**TASK GOAL:** With the pictures set aside, return the lines below exactly, beginning at the first and ending at the line containing "Above is the".

**DATA TO USE:**
=======

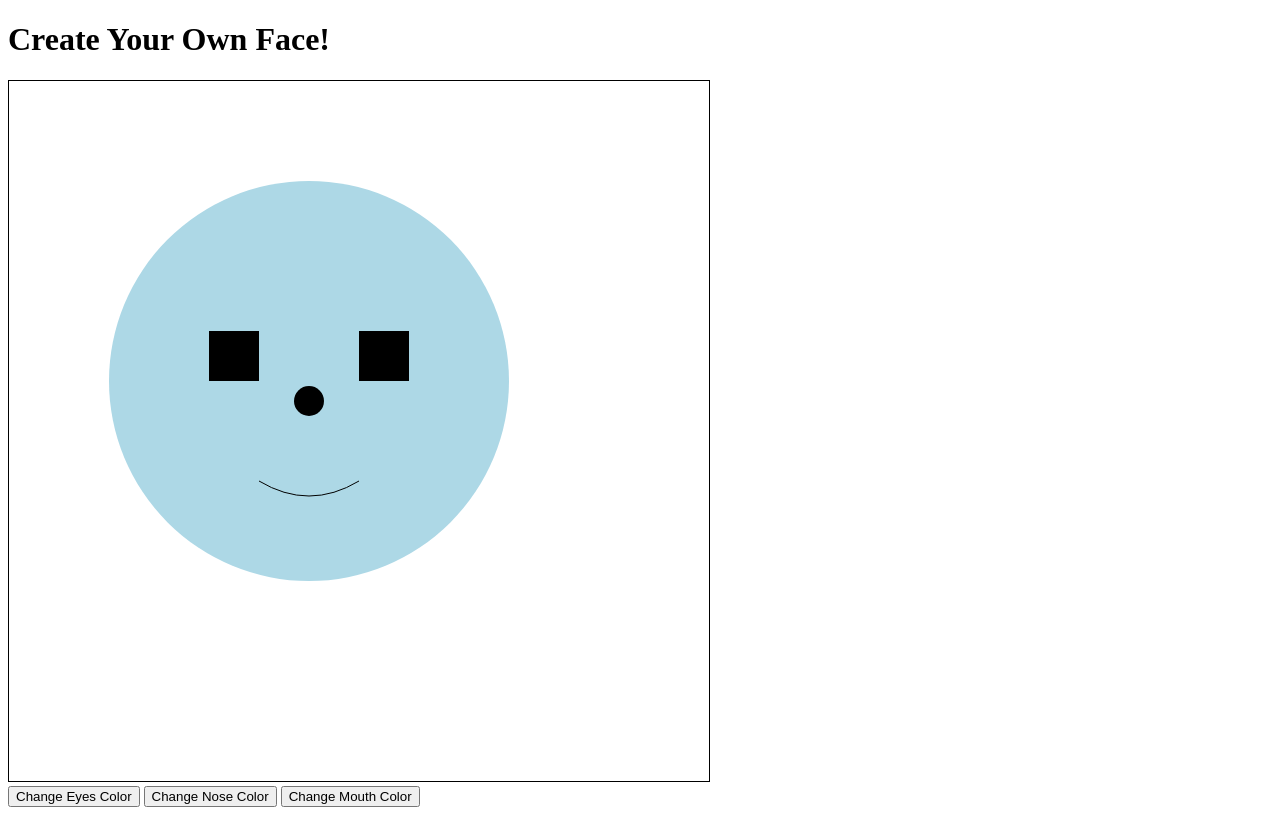
Repository: Chaimaa482/web2-tp1
Page: Tp1_1.html
The author's editor kept a copy of each file at every save. The page is drawn from the files as they stood at one save, then again after the next save.
The browser window is 1280 px wide. The pictures show the whole page.

Above is the page before, as saved 2024-02-20 20:29:17.

After the next save:
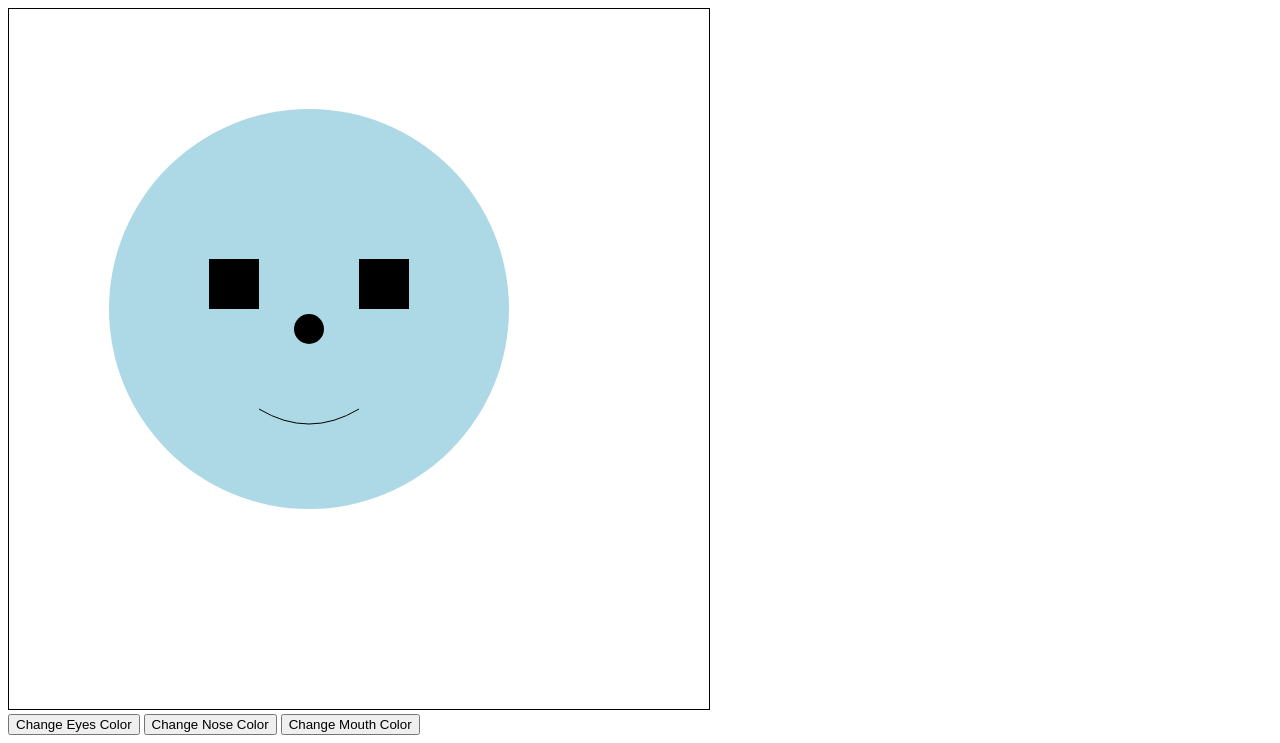
Saved 1 s later.
--- a/Tp1_1.html
+++ b/Tp1_1.html
@@ -6,7 +6,7 @@
     <title>Custom Face Drawing</title>
 </head>
 <body>
-    <h1>Create Your Own Face!</h1>
+
     <canvas id="myCanvas" width="700px" height="700px" style="border: 1px solid;"></canvas>
     <br>
     <button id="eyesButton">Change Eyes Color</button>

=======

**WRITTEN ANSWER:**
Repository: Chaimaa482/web2-tp1
Page: Tp1_1.html
The author's editor kept a copy of each file at every save. The page is drawn from the files as they stood at one save, then again after the next save.
The browser window is 1280 px wide. The pictures show the whole page.

Above is the page before, as saved 2024-02-20 20:29:17.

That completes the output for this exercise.